Exercise: From the entries below, work out how many lines contain the string "vault"; answer with the number alone.

==== Material for the task

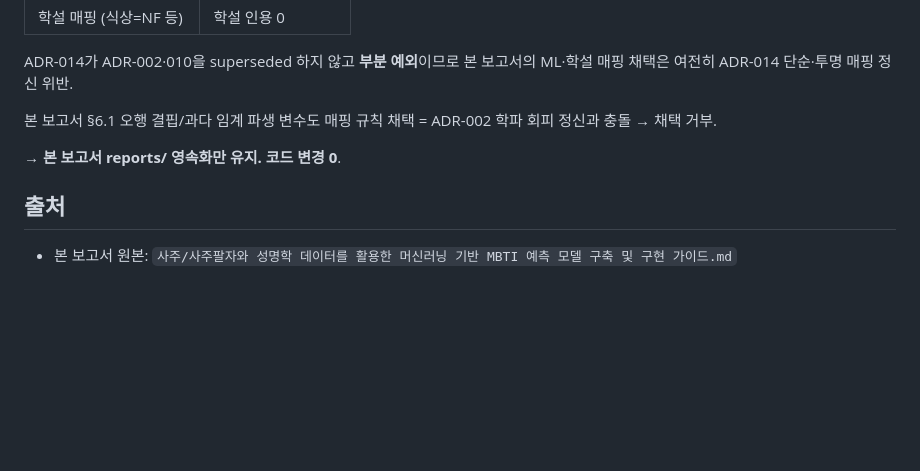
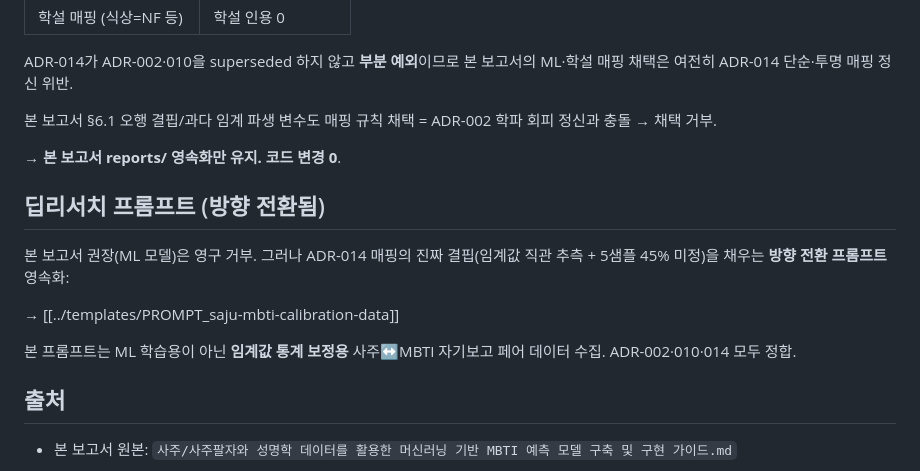
Before and after one commit to Technoetic/saju-mbti-fusion, a Markdown page: vault/reports/saju-mbti-ml-model.md, the part around the change. Rendered like a GitHub page; blank space fills up the shorter version.

```diff
--- a/vault/reports/saju-mbti-ml-model.md
+++ b/vault/reports/saju-mbti-ml-model.md
@@ -112,6 +112,16 @@ ML·학설 매핑 채택은 여전히 ADR-014 단순·투명 매핑 정신 위
 
 → **본 보고서 reports/ 영속화만 유지. 코드 변경 0**.
 
+## 딥리서치 프롬프트 (방향 전환됨)
+
+본 보고서 권장(ML 모델)은 영구 거부. 그러나 ADR-014 매핑의 진짜 결핍(임계값
+직관 추측 + 5샘플 45% 미정)을 채우는 **방향 전환 프롬프트** 영속화:
+
+→ [[../templates/PROMPT_saju-mbti-calibration-data]]
+
+본 프롬프트는 ML 학습용이 아닌 **임계값 통계 보정용** 사주↔MBTI 자기보고
+페어 데이터 수집. ADR-002·010·014 모두 정합.
+
 ## 출처
 
 - 본 보고서 원본: `사주/사주팔자와 성명학 데이터를 활용한 머신러닝 기반 MBTI 예측 모델 구축 및 구현 가이드.md`
```
Also changed, not shown: vault/templates/PROMPT_saju-mbti-calibration-data.md (added, +228 -0 lines).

========

Your solution: 4